Healthcare is something each and every one of us has experience with. Whether it’s visiting your local doctor, urgent care facilities, or hospital, essentially everyone at some point has received medical care. The sights and sounds are familiar, between the staff spinning around helping patients to the sound of machines everywhere.
We make an appointment or just show up (in the case of an urgent care or emergency room), we talk to a doctor or nurse practitioner, and scurry off to get back to our hectic lives. We get prescriptions for our pain and illnesses, then take them to a pharmacy to be filled. Rarely do we talk to the actual pharmacist.
What happens when something unfortunately goes wrong with these otherwise routine events?
Doctors are normally known for their bedside manner and patience, but what if they’re rude? Pharmacists dispense thousands of prescriptions per day, so what if one is wrong?
If it were a fast food drive thru and the order was wrong, or the cashier was rude, we’d grumble, maybe turn around and go in to get it fixed, or we’d do nothing at all. But in healthcare, while a rude doctor may not kill us, the wrong prescription just might. Or it could make us very ill, putting us right back into the medical facility we’d just left.
Now those an extreme examples. What if it was something in the middle? A mess in the hospital cafeteria when you go to visit a family member? An uncomfortable temperature in the waiting rooms?
Be it large or small, the best thing we can do is register a formal complaint with the facility. From large facilities like Mayo Clinic, that gives a detailed outline of what to expect from any complaint, to our local hospital here in Norfolk, every facility gives you an opportunity to voice your concerns. Additionally, you can always speak to anyone in the facility at any time.
But what happens once your complaint is sent in? Or after you speak with someone?
Developing a Complaint Management Process

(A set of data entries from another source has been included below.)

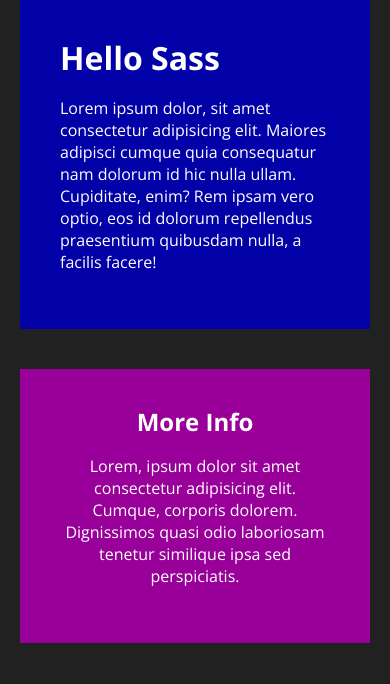
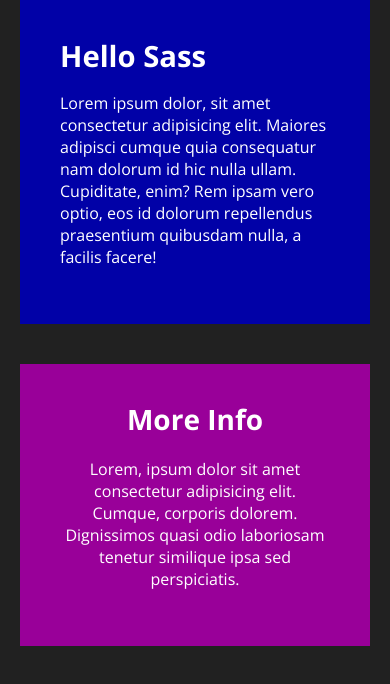
Before and after one commit to solidwake/project-sass, a plain HTML site: page index.html in a window 390 px wide. Drawn offline with nearby package versions, Linux system fonts and the light colour scheme.

Commit message:
add responsive typography

```diff
--- a/app/scss/globals/_typography.scss
+++ b/app/scss/globals/_typography.scss
@@ -1,3 +1,5 @@
+@use '../util' as u;
+
 h1,
 h2,
 h3 {
@@ -6,8 +8,27 @@ h3 {
     margin-top: 0;
 }
 
+h1 {
+    font-size: 7.5vw;
+
+    /* @include u.breakpoint(medium) {
+        font-size: 36px;
+    }
+
+    @include u.breakpoint(large) {
+        font-size: 42px;
+    } */
+}
+
+h2 {
+    // font-size: calc(16px + 2vw);
+    // font-size: clamp(28px, 16px + 2vw, 40px);
+    font-size: clamp(1.75rem, 1rem + 2vw, 2.5rem);
+}
+
 p {
     margin-top: 0;
+    font-size: 1rem;
 }
 
 a,
```
Also changed, not shown: dist/style.css, 1 other file.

Does it get filed away, never to be responded to? Does it get added to a spreadsheet for follow up that may never happen? Or does it get lost entirely?

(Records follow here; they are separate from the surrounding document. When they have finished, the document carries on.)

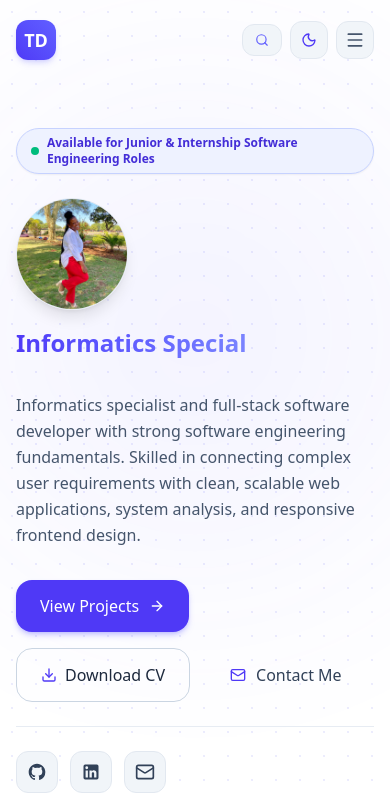
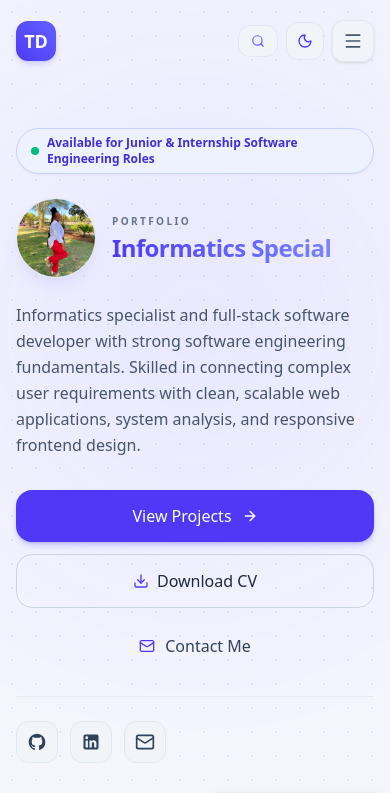
Before and after one commit to righteousdiphoko-spec/portfolio2, a Next.js app: page / in a window 390 px wide. Shown: the top 793 px of the page. Built offline with nearby package versions, Linux system fonts and the light colour scheme.

Commit message:
Polish mobile UX and visual quality

```diff
--- a/app/globals.css
+++ b/app/globals.css
@@ -29,14 +29,30 @@
 
   html {
     scroll-behavior: smooth;
+    scroll-padding-top: 96px;
     font-family: system-ui, -apple-system, BlinkMacSystemFont, 'Segoe UI', Roboto, Oxygen, Ubuntu, Cantarell, 'Open Sans', 'Helvetica Neue', sans-serif;
   }
 
   body {
-    background-color: var(--bg-primary);
+    background:
+      radial-gradient(circle at top, rgba(99, 102, 241, 0.08), transparent 30%),
+      var(--bg-primary);
     color: var(--text-primary);
     transition: background-color 0.3s ease, color 0.3s ease;
     overflow-x: hidden;
+    min-height: 100vh;
+    -webkit-font-smoothing: antialiased;
+    text-rendering: optimizeLegibility;
+  }
+
+  img {
+    display: block;
+    max-width: 100%;
+  }
+
+  a,
+  button {
+    -webkit-tap-highlight-color: transparent;
   }
 }
 
@@ -121,6 +137,18 @@
   background: #94a3b8;
 }
 
+@media (max-width: 640px) {
+  .glass-panel,
+  .glass-card {
+    backdrop-filter: blur(14px);
+    -webkit-backdrop-filter: blur(14px);
+  }
+
+  .mobile-safe-space {
+    padding-bottom: max(1.5rem, env(safe-area-inset-bottom));
+  }
+}
+
 /* Media Print Styles for Resume Page */
 @media print {
   body {
--- a/components/layout/Footer.tsx
+++ b/components/layout/Footer.tsx
@@ -55,8 +55,9 @@ export const Footer = () => {
               ].map((item) => (
                 <li key={item.id}>
                   <button
+                    type="button"
                     onClick={() => scrollToSection(item.id)}
-                    className="text-slate-600 dark:text-slate-400 hover:text-indigo-600 dark:hover:text-indigo-400 transition-colors"
+                    className="text-left text-slate-600 dark:text-slate-400 hover:text-indigo-600 dark:hover:text-indigo-400 transition-colors"
                   >
                     {item.label}
                   </button>
@@ -107,6 +108,7 @@ export const Footer = () => {
           </div>
           <div className="flex items-center gap-4">
             <button
+              type="button"
               onClick={handleScrollTop}
               className="flex items-center gap-1.5 hover:text-indigo-600 dark:hover:text-indigo-400 transition-colors cursor-pointer"
             >
--- a/components/layout/Navbar.tsx
+++ b/components/layout/Navbar.tsx
@@ -77,7 +77,7 @@ export const Navbar = () => {
       <header
         className={`fixed top-0 left-0 right-0 z-40 transition-all duration-300 ${
           isScrolled
-            ? 'glass-panel py-3 shadow-sm'
+            ? 'glass-panel py-3 shadow-sm shadow-indigo-500/5'
             : 'bg-transparent py-5'
         }`}
       >
@@ -125,7 +125,7 @@ export const Navbar = () => {
               <button
                 onClick={() => setIsSearchOpen(true)}
                 aria-label="Open search dialog"
-                className="flex items-center gap-2 px-3 py-2 rounded-xl text-xs text-slate-500 dark:text-slate-400 bg-slate-100 dark:bg-slate-900 border border-slate-200 dark:border-slate-800 hover:border-indigo-500/40 dark:hover:border-indigo-500/40 transition-colors"
+                className="flex items-center justify-center gap-2 px-3 py-2 rounded-xl text-xs text-slate-500 dark:text-slate-400 bg-slate-100/90 dark:bg-slate-900/90 border border-slate-200 dark:border-slate-800 hover:border-indigo-500/40 dark:hover:border-indigo-500/40 transition-colors"
               >
                 <Search className="w-3.5 h-3.5 text-indigo-500" />
                 <span className="hidden lg:inline">Search...</span>
@@ -162,7 +162,7 @@ export const Navbar = () => {
               <button
                 onClick={() => setIsMobileMenuOpen(!isMobileMenuOpen)}
                 aria-label="Toggle navigation menu"
-                className="md:hidden p-2 rounded-xl bg-slate-100 dark:bg-slate-900 border border-slate-200 dark:border-slate-800 text-slate-600 dark:text-slate-400"
+                className="md:hidden p-2.5 rounded-xl bg-slate-100/90 dark:bg-slate-900/90 border border-slate-200 dark:border-slate-800 text-slate-600 dark:text-slate-400 shadow-sm"
               >
                 {isMobileMenuOpen ? <X className="w-5 h-5" /> : <Menu className="w-5 h-5" />}
               </button>
--- a/components/sections/HeroSection.tsx
+++ b/components/sections/HeroSection.tsx
@@ -36,16 +36,19 @@ export const HeroSection = () => {
             </div>
 
             {/* Main Headline */}
-            <div className="space-y-2">
-              <h1 className="text-4xl sm:text-5xl lg:text-6xl font-black tracking-tight text-slate-900 dark:text-slate-100 leading-[1.1]">
-                <img
-                  src="/images/picture.JPEG"
-                  alt="picture.JPEG"
-                  className="w-28 h-28 rounded-full object-cover border border-slate-200 dark:border-slate-800 shadow-lg"
-                />
-              </h1>
-              <div className="text-2xl sm:text-3xl lg:text-4xl font-bold min-h-[50px] flex items-center">
-                <TypingHeader />
+            <div className="flex items-center gap-4 sm:gap-5">
+              <img
+                src="/images/picture.JPEG"
+                alt="Tshiamo Diphoko portrait"
+                className="w-20 h-20 sm:w-24 sm:h-24 rounded-full object-cover border border-slate-200 dark:border-slate-800 shadow-lg shadow-indigo-500/10"
+              />
+              <div className="space-y-1">
+                <p className="text-[10px] sm:text-xs uppercase tracking-[0.24em] text-slate-500 dark:text-slate-400 font-semibold">
+                  Portfolio
+                </p>
+                <h1 className="text-2xl sm:text-3xl lg:text-4xl font-black tracking-tight text-slate-900 dark:text-slate-100 leading-tight">
+                  <TypingHeader />
+                </h1>
               </div>
             </div>
 
@@ -55,12 +58,12 @@ export const HeroSection = () => {
             </p>
 
             {/* Primary Action Buttons */}
-            <div className="flex flex-wrap items-center gap-4 pt-2">
+            <div className="flex flex-col sm:flex-row sm:flex-wrap items-stretch sm:items-center gap-3 pt-2">
               <Button
                 size="lg"
                 onClick={() => scrollToSection('projects')}
                 rightIcon={<ArrowRight className="w-4 h-4" />}
-                className="shadow-indigo-500/30"
+                className="shadow-indigo-500/30 w-full sm:w-auto"
               >
                 View Projects
               </Button>
@@ -69,7 +72,7 @@ export const HeroSection = () => {
                 href="/resume"
                 target="_blank"
                 rel="noopener noreferrer"
-                className="inline-flex items-center justify-center gap-2 rounded-2xl border border-slate-300 dark:border-slate-700 bg-transparent text-slate-800 dark:text-slate-200 hover:bg-slate-100 dark:hover:bg-slate-800/80 px-6 py-3.5 text-base font-medium transition-all duration-200 focus:outline-none focus-visible:ring-2 focus-visible:ring-indigo-500 focus-visible:ring-offset-2"
+                className="inline-flex items-center justify-center gap-2 rounded-2xl border border-slate-300 dark:border-slate-700 bg-transparent text-slate-800 dark:text-slate-200 hover:bg-slate-100 dark:hover:bg-slate-800/80 px-6 py-3.5 text-base font-medium transition-all duration-200 focus:outline-none focus-visible:ring-2 focus-visible:ring-indigo-500 focus-visible:ring-offset-2 w-full sm:w-auto"
               >
                 <Download className="w-4 h-4 text-indigo-600 dark:text-indigo-400" />
                 Download CV
@@ -80,6 +83,7 @@ export const HeroSection = () => {
                 variant="ghost"
                 onClick={() => scrollToSection('contact')}
                 leftIcon={<Mail className="w-4 h-4 text-indigo-600 dark:text-indigo-400" />}
+                className="w-full sm:w-auto"
               >
                 Contact Me
               </Button>
```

It’s important for the healthcare facility to make sure they have a process in place to manage those complaints. It’s important for healthcare organizations to realize that complaints aren’t just grumbles from unhappy people, but can be used to help identify and improve patient safety, especially in areas that aren’t typically identified by traditional monitoring methods.
The Joint Commission, the United States’ oldest and largest standards-setting and accrediting body in healthcare, advocates creating a complaint capture and resolution processopens PDF file incorporating their best practices to develop risk management and quality improvement strategies. This allows organizations to comply with all federal regulations and accreditation standards.
Benefits of Software for Complaint Tracking
What better way to manage your process than to use a software program that will help you keep track of your complaints? With a program like Issuetrak, you can use all your existing mechanisms to capture complaints, be that web form, email, chat, or phone call. The software program then captures those complaints and allows you to follow your best practices, setup workflow processes, and know who is handling the issue at all times.
Knowing where the complaint is in its lifecycle is one benefit, as is being able to get detailed reporting. You want to know how many complaints are about a specific facility or provider, how many are coming in within a certain time period, as well as identify other trends or data points that are most important to your team or management.
Additionally, having a central repository for information is a huge benefit to using a software package to track your complaints. Anyone in healthcare knows there’s always a need for higher ups to see or gather data--whether that’s a board that oversees a single facility or a management team overseeing an entire health system in an area. Having all your complaints in one place makes it easy to track and disseminate information as needed.